Did you ever ask a new student in your class their reason for trying yoga? I have. A lot over the years. And in almost every case, people have said, “I need to be more flexible.”
While this is one aspect of practice for sure, it’s not the only benefit you get from yoga, as you most likely know. There are lots of other reasons to practice, chief among them one of the “opposite” goals from an anatomical standpoint and that is, to strengthen your muscles. And, you probably have heard of all the meditative and stress-reducing aspects of yoga that are tied to the rhythmic breathing.
But if students come to class with stretching as their main goal, where does that come from? In my view, it comes from a somewhat misguided notion that the path to better physical health lies in having a very “moveable” body. And, it comes from the very real physical feeling in many people that they are quite stiff, immovable and “tight.”
So, fueled with this notion, they come to yoga class. Their desire to increase their flexibility is behind how they approach each pose. This can sometimes result in “over-efforting” in each posture, especially those that they believe will help them increase flexibility.
Think of an overzealous student in a Forward Fold. It might look something like this:
We’ve seen this, heck this might be BE us in a yoga pose. The body is pretty smart though; it’s only going to let us go as far as it’s ready for and something ELSE is going to happen as a result of our pushing ourselves in the pose. In the case of the picture above, the tight hamstrings will prevent the student from folding from the hips and instead will result in the student rounding the back.
There is something else at work when we push too hard in a stretch and this also has to do with the intelligence of the body. It has to do with the muscle receptors in our muscles, both at the junction of the muscle to the bone and in the body of muscle itself. These receptors communicate with our nervous system which will trigger a relaxation response in the muscle when we overdo it. I wrote about it in more detail here.
So, if the physical feeling of tightness and inflexibility is real, but overdoing stretching is not the answer, then what is?
Moving Smarter. How about instead of focusing on ONE thing, we focus on the WHOLE thing. This starts with stretching AND strengthening. It also means we use techniques like foam and ball rolling to keep the fascia that surrounds the muscles supple. It means that we integrate movements into our day that are geared towards taking us in the OPPOSITE direction from how we are all day- which for most of us is hunched over our computer. It means we cross train, rather than doing the same thing (even yoga) all the time. And, it means we work mindfulness into our day so our mind is more geared toward working with us rather than against us.

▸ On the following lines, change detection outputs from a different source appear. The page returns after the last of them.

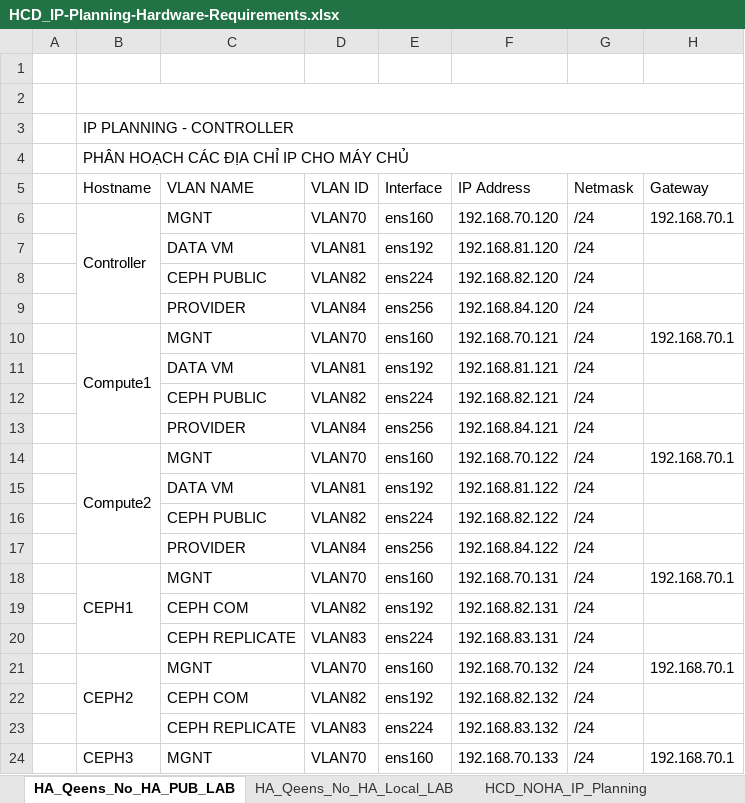
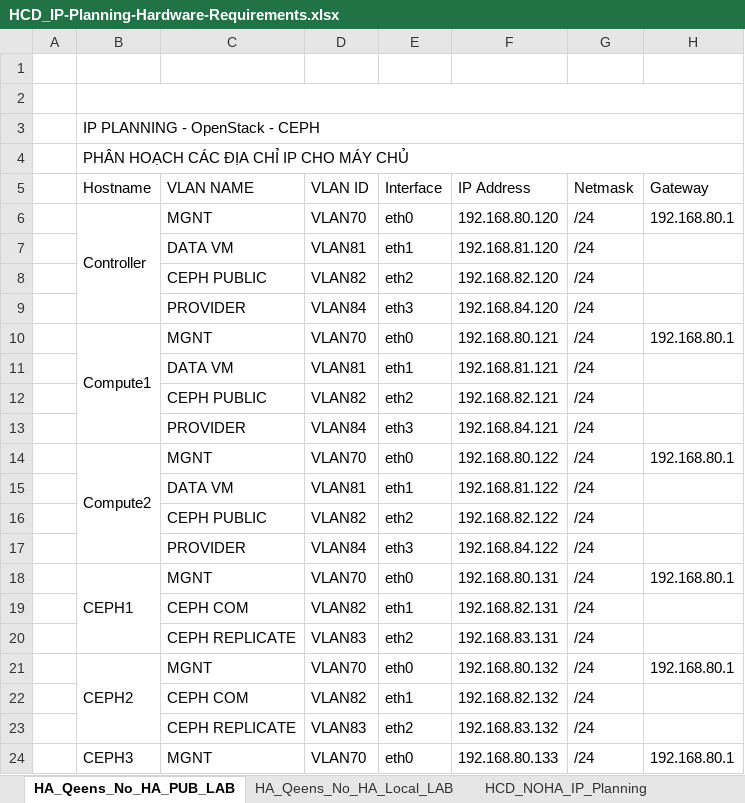
Before and after one commit to hocchudong/openstack-tools, an Excel workbook: tools/HCD_IP-Planning-Hardware-Requirements.xlsx, sheet HA_Qeens_No_HA_PUB_LAB, drawn as a sheet; only a part is shown; values as stored, in another font and other column widths than the file's, no cell formats; the diff covers the shown part only; the diff names each change by its address in the sheet, - before the commit and + after, or states it on an @@ line.

```diff
--- a/tools/HCD_IP-Planning-Hardware-Requirements.xlsx (sheet HA_Qeens_No_HA_PUB_LAB)
+++ b/tools/HCD_IP-Planning-Hardware-Requirements.xlsx (sheet HA_Qeens_No_HA_PUB_LAB)
-B3 (Hostname): IP PLANNING - CONTROLLER
+B3 (Hostname): IP PLANNING - OpenStack - CEPH
-E6 (Interface): ens160
+E6 (Interface): eth0
-F6 (IP Address): 192.168.70.120
+F6 (IP Address): 192.168.80.120
-H6 (Gateway): 192.168.70.1
+H6 (Gateway): 192.168.80.1
-E7 (Interface): ens192
+E7 (Interface): eth1
-E8 (Interface): ens224
+E8 (Interface): eth2
-E9 (Interface): ens256
+E9 (Interface): eth3
-E10 (Interface): ens160
+E10 (Interface): eth0
-F10 (IP Address): 192.168.70.121
+F10 (IP Address): 192.168.80.121
-H10 (Gateway): 192.168.70.1
+H10 (Gateway): 192.168.80.1
-E11 (Interface): ens192
+E11 (Interface): eth1
-E12 (Interface): ens224
+E12 (Interface): eth2
-E13 (Interface): ens256
+E13 (Interface): eth3
-E14 (Interface): ens160
+E14 (Interface): eth0
-F14 (IP Address): 192.168.70.122
+F14 (IP Address): 192.168.80.122
-H14 (Gateway): 192.168.70.1
+H14 (Gateway): 192.168.80.1
-E15 (Interface): ens192
+E15 (Interface): eth1
-E16 (Interface): ens224
+E16 (Interface): eth2
-E17 (Interface): ens256
+E17 (Interface): eth3
-E18 (Interface): ens160
+E18 (Interface): eth0
-F18 (IP Address): 192.168.70.131
+F18 (IP Address): 192.168.80.131
-H18 (Gateway): 192.168.70.1
+H18 (Gateway): 192.168.80.1
-E19 (Interface): ens192
+E19 (Interface): eth1
-E20 (Interface): ens224
+E20 (Interface): eth2
-E21 (Interface): ens160
+E21 (Interface): eth0
-F21 (IP Address): 192.168.70.132
+F21 (IP Address): 192.168.80.132
-H21 (Gateway): 192.168.70.1
+H21 (Gateway): 192.168.80.1
-E22 (Interface): ens192
+E22 (Interface): eth1
-E23 (Interface): ens224
+E23 (Interface): eth2
-E24 (Interface): ens160
+E24 (Interface): eth0
-F24 (IP Address): 192.168.70.133
+F24 (IP Address): 192.168.80.133
-H24 (Gateway): 192.168.70.1
+H24 (Gateway): 192.168.80.1
```
Also changed, not shown: 2 edited cells elsewhere in this sheet, cell formats, 56 other files.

The more I dove into this idea, I was inspired to write about it and share ideas with my students. I created a one hour presentation on the topic and started sharing it in different speaker-event-type settings here in Boston. I taped one of those talks and made a few quick clips of the talk, one of which you can see here.
I then took the presentation, recorded it and inserted it into an online course. I included additional related content, information and some PDF’s and just released my latest online course called, “Moving Smarter in the Digital Age.” This course, one of my 4 online courses, covers all of what you just read and more and gives you the actions you can take during the day as well as on the mat to “move smarter.”

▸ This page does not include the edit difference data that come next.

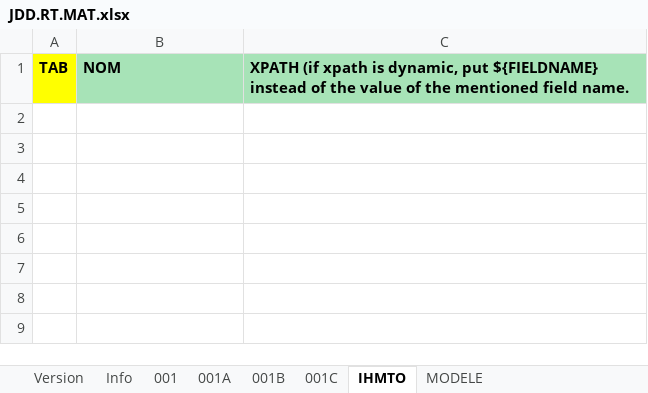
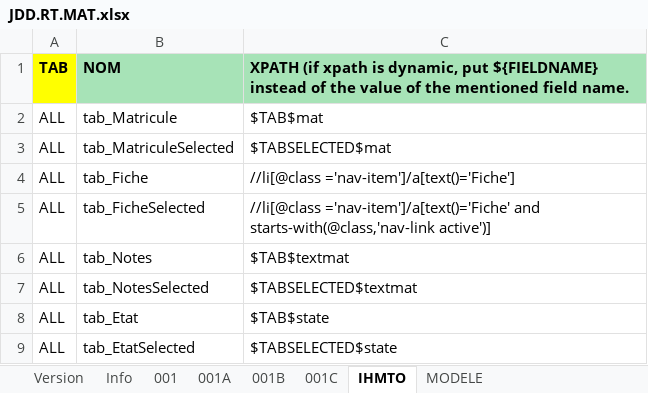
Before and after one commit to jmLafarge/MAINTA_TNR, an Excel workbook: TNR_JDD/JDD.RT.MAT.xlsx, sheet IHMTO, drawn as a sheet; values as stored, in another font and other column widths than the file's, no borders; charts and pictures not drawn; the diff names each change by its address in the sheet, - before the commit and + after, or states it on an @@ line.

```diff
--- a/TNR_JDD/JDD.RT.MAT.xlsx (sheet IHMTO)
+++ b/TNR_JDD/JDD.RT.MAT.xlsx (sheet IHMTO)
+row 2: ALL | tab_Matricule | $TAB$mat
+row 3: ALL | tab_MatriculeSelected | $TABSELECTED$mat
+row 4: ALL | tab_Fiche | //li[@class ='nav-item']/a[text()='Fiche']
+row 5: ALL | tab_FicheSelected | //li[@class ='nav-item']/a[text()='Fiche' and starts-with(@class,'nav-link active')]
+row 6: ALL | tab_Notes | $TAB$textmat
+row 7: ALL | tab_NotesSelected | $TABSELECTED$textmat
+row 8: ALL | tab_Etat | $TAB$state
+row 9: ALL | tab_EtatSelected | $TABSELECTED$state
```
Also changed, not shown: sheet 001, sheet Info, TNR/TCGenerator/TCGenerator_Article.xlsx, TNR_JDD/JDD.GLOBAL.xlsx, 15 other files.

If you’re a teacher, it gives you the specific ways you can share this philosophy with your students. If you’re more of a gym goer, it will give you the anatomical and workout related tips to ensure you’re working towards balance rather than overdoing the strengthening aspect of a gym related strength workout.
To check out the preview of the course, you can click here for the page and scroll down to buy online courses. If you want to get it, it’s only $20.
The most recent time I presented this was to a healthcare consulting group. This was what the host had to say:
On behalf of the healthcare practice, I just wanted to personally thank
you for the fantastic session this morning. It was informative, fun, and
highly relevant to our team. Your knowledge across so many dimensions of
wellness and ability to translate it in educational and actionable terms
(as well as make it fun and dynamic) is truly impressive. We are so glad
this session worked out, and we will certainly keep you in mind for
potential future events and opportunities to leverage your knowledge and
I love sharing this information with others and would love for you to take the course too!
Thanks for reading. Comments welcome!